Summer would not be summer without tomatoes. Unfortunately, tomatoes will never again be tomatoes without the creamy aussie feta that accompanied these heirloom varieties.
Thanks to the sacrifice of the cattle that grazed these grounds just days before, we enjoyed a grilled flank steak on a pole bean and cherry tomato “chow chow” with salsa verde.
After dessert—a cinnamon johnnycake biscuit with fire roasted peaches, whipped Narrangansett ricotta, and South County honey, the tea lights came out and with the last sip of wine (hello, six wine pairings), dinner came to a close. On the hay wagon, we were delivered back to the farm where our cars were waiting to take us back to reality. Sigh.

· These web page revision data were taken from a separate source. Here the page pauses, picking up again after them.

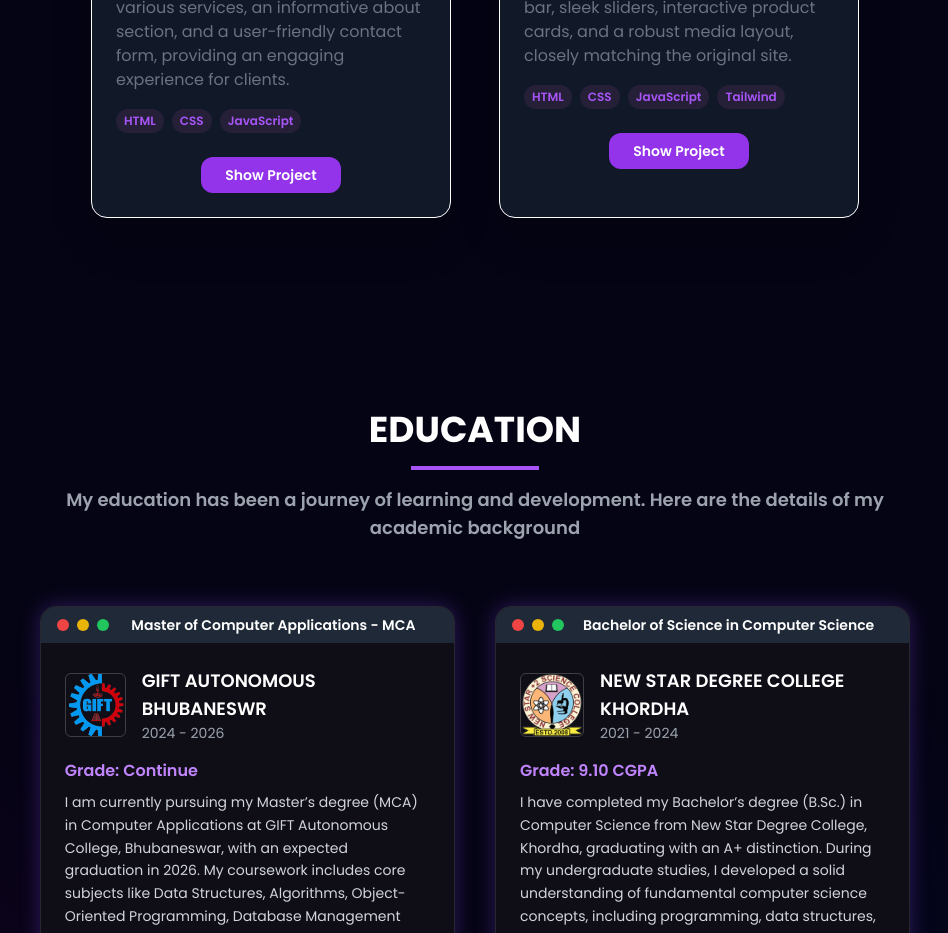
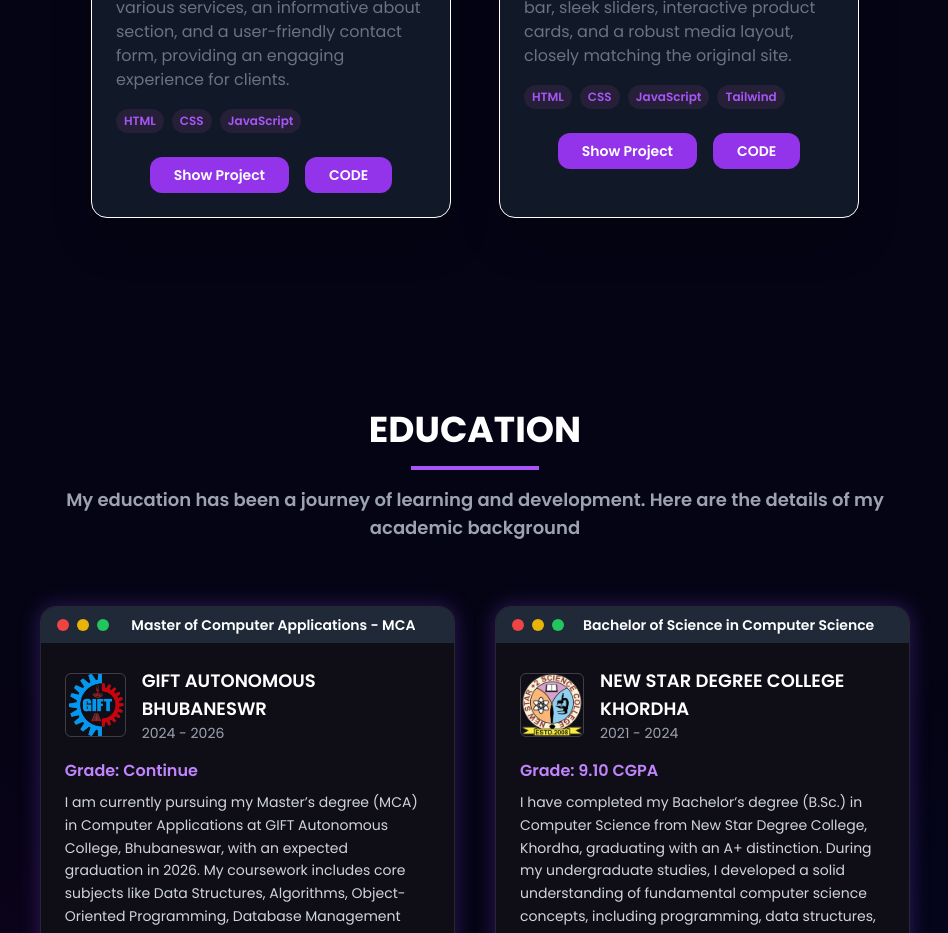
Before and after one commit to biswaranjanbehera006/Biswa_Ranjan_Portfolio, a React (Vite) app: page / in a window 1280 px wide. Shown: the part 2900-3833 px from the top of the page, without its empty margins (165-1113 px from the left). Built offline with nearby package versions, Linux system fonts and the light colour scheme.

Commit message:
add The code button

```diff
--- a/src/components/Work/Work.jsx
+++ b/src/components/Work/Work.jsx
@@ -78,6 +78,14 @@ const Work = () => {
             >
               Show Project
             </a>
+             <a
+              href={project.codegit}
+              target="_blank"
+              rel="noopener noreferrer"
+              className="inline-block bg-purple-600 hover:bg-purple-800 text-white px-6 py-2 rounded-xl text-sm font-semibold transition  ml-4"
+            >
+              CODE
+            </a>
           </div>
         </div>
       </div>
--- a/src/constants.js
+++ b/src/constants.js
@@ -324,6 +324,7 @@ export const myproject = [
     image: beauty,
     tags: ["HTML", "CSS", "JavaScript"],
     webapp: "https://visageqlith.netlify.app/",
+     codegit: "https://github.com/biswaranjanbehera006/MERN02M002/tree/main/june/week1/Day3/Beauty-Palour-website",
 
   },
   {
@@ -333,6 +334,7 @@ export const myproject = [
     image: samsunglogo,
     tags: ["HTML", "CSS", "JavaScript", "Tailwind"],
     webapp: "https://samsung-clone-qlith.netlify.app/",
+    codegit: "https://github.com/biswaranjanbehera006/Qlith-Samsung-Website-clone",
 
   }
 
```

Everywhere I look, someone is writing or blogging about keeping chickens; apparently, raising the little fluffballs in not just for the farm anymore. Chicken coops are cropping up on city dweller’s little patches of land as urbanites, old hats at shopping at farmers’ markets, try to take it one step further and get in on the raise-your-own-food movement. The idea of fresh eggs is attractive (how pretty are those blue ones?), but for a single gal, one chicken would do me. For those of you thinking of getting a hen house, this company makes funky habitats for chickens; they’re like airstream trailers for chicks. And they’re almost as cute as the chicks themselves—before they grow up and into their feathers and start flapping and clucking.
I feel all manly when I mow the lawn.
Once the weeds hit mid-calf in the spring, I know it’s time to wrangle the lawn mower out of the garage, kick the tires, and rev that puppy. I’d like a push mower so I can feel even heartier and eco-friendly, but the house came with a mower, so I wield it, happy it’s not snow I’m blowing out of the way. I have old sandals I keep for mowing, but my feet still get all green and grassy, part of the charm.
The growth in our yard can hardly be called grass, but it’s nice nonetheless to mow it in orderly stripes. While my front yard will never resemble Fenway or a golf course (watering the lawn feels ridiculous and wasteful), it’ll do. Plus, it’s satisfying to mow down anything that gets in the way. Except for the random violet that crops up in the most inopportune spot. Hello fragile violet.
And with a yard sale scheduled for Saturday, we can’t be losing items—or shoppers—in the weeds.
If you’re gonna die (and something tells me you will), could you do the world a favor and not pollute the earth with a honkin’ coffin? Really, dead people are already cluttering up the land, but the big ‘ole boxes just make things worse. Eco burials are where it’s at. Find yourself an eternal resting place in a green cemetery (i.e., a meadow) and be done with it. Of course, you’ll have to wait till they spring up on the East Coast as they’re primarily in California right now, so take care of your health until then.
If you must go out in style, at least consider a biodegradable option like the Ecopod, a stylin’ container made of paper. And if you’re really environmentally conscious and have decided to be cremated, check out this nifty little vessel called the Acorn Urn. I mean, if you gotta go, at least go out in a nice felt-like acorn.